_Work required_. A faithful copy of the entries, without any pictures, is what is needed here.

┄┄┄┄┄┄┄┄┄┄

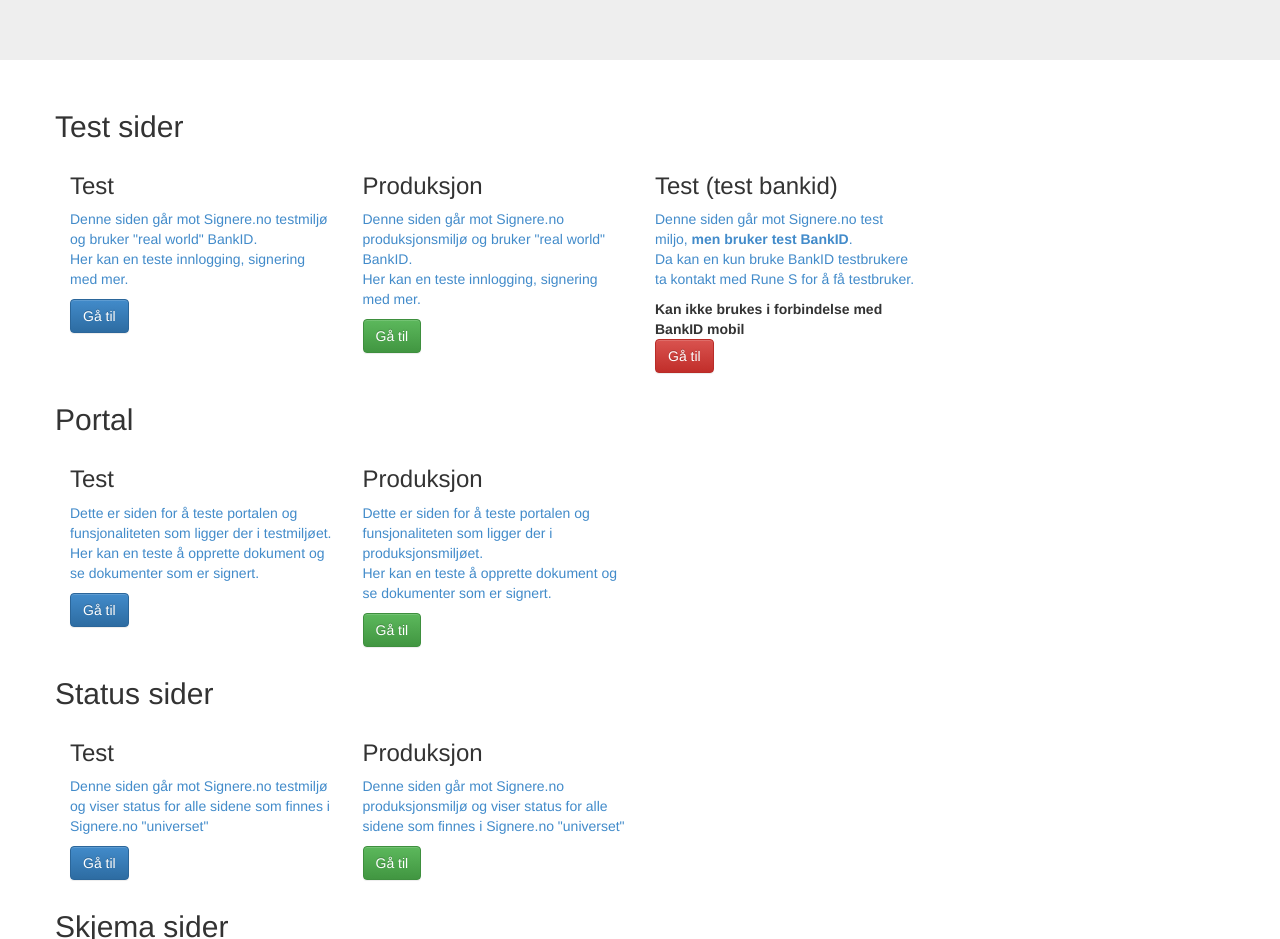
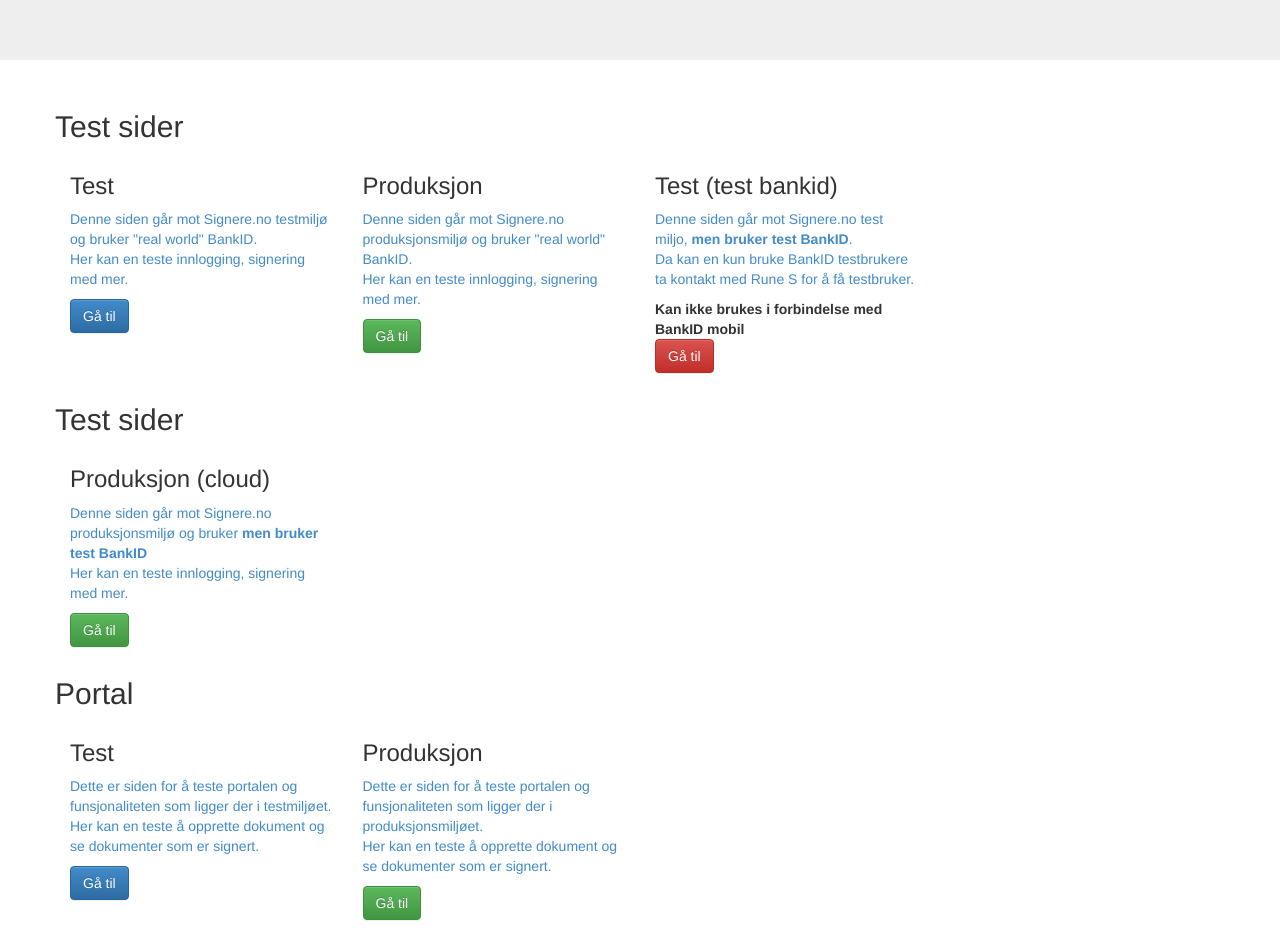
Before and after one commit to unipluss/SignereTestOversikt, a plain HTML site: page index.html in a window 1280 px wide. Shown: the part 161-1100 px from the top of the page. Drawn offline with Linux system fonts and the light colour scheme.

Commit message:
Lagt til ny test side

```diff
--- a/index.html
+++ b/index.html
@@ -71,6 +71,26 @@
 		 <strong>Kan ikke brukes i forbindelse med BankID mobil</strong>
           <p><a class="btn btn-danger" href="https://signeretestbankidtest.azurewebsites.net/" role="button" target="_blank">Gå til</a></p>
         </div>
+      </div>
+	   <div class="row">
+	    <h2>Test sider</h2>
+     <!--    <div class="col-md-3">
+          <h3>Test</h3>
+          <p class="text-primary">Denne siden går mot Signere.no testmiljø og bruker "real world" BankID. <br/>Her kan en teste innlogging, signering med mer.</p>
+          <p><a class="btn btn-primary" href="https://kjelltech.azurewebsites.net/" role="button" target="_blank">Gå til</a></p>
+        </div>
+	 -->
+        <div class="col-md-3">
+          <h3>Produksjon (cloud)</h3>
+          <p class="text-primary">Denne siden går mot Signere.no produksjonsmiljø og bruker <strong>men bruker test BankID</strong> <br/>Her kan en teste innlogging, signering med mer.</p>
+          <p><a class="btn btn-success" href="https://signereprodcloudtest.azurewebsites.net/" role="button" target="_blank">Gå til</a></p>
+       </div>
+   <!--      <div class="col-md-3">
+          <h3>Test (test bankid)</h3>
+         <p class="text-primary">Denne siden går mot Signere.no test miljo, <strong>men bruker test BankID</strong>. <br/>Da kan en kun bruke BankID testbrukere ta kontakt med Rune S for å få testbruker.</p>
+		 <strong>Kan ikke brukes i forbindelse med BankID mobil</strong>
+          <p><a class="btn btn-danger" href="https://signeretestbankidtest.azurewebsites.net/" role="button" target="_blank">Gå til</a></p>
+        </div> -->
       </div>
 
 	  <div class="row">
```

┄┄┄┄┄┄┄┄┄┄

_Expected answer_.
Before and after one commit to unipluss/SignereTestOversikt, a plain HTML site: page index.html in a window 1280 px wide. Shown: the part 161-1100 px from the top of the page. Drawn offline with Linux system fonts and the light colour scheme.

Commit message:
Lagt til ny test side

```diff
--- a/index.html
+++ b/index.html
@@ -71,6 +71,26 @@
 		 <strong>Kan ikke brukes i forbindelse med BankID mobil</strong>
           <p><a class="btn btn-danger" href="https://signeretestbankidtest.azurewebsites.net/" role="button" target="_blank">Gå til</a></p>
         </div>
+      </div>
+	   <div class="row">
+	    <h2>Test sider</h2>
+     <!--    <div class="col-md-3">
+          <h3>Test</h3>
+          <p class="text-primary">Denne siden går mot Signere.no testmiljø og bruker "real world" BankID. <br/>Her kan en teste innlogging, signering med mer.</p>
+          <p><a class="btn btn-primary" href="https://kjelltech.azurewebsites.net/" role="button" target="_blank">Gå til</a></p>
+        </div>
+	 -->
+        <div class="col-md-3">
+          <h3>Produksjon (cloud)</h3>
+          <p class="text-primary">Denne siden går mot Signere.no produksjonsmiljø og bruker <strong>men bruker test BankID</strong> <br/>Her kan en teste innlogging, signering med mer.</p>
+          <p><a class="btn btn-success" href="https://signereprodcloudtest.azurewebsites.net/" role="button" target="_blank">Gå til</a></p>
+       </div>
+   <!--      <div class="col-md-3">
+          <h3>Test (test bankid)</h3>
+         <p class="text-primary">Denne siden går mot Signere.no test miljo, <strong>men bruker test BankID</strong>. <br/>Da kan en kun bruke BankID testbrukere ta kontakt med Rune S for å få testbruker.</p>
+		 <strong>Kan ikke brukes i forbindelse med BankID mobil</strong>
+          <p><a class="btn btn-danger" href="https://signeretestbankidtest.azurewebsites.net/" role="button" target="_blank">Gå til</a></p>
+        </div> -->
       </div>
 
 	  <div class="row">
```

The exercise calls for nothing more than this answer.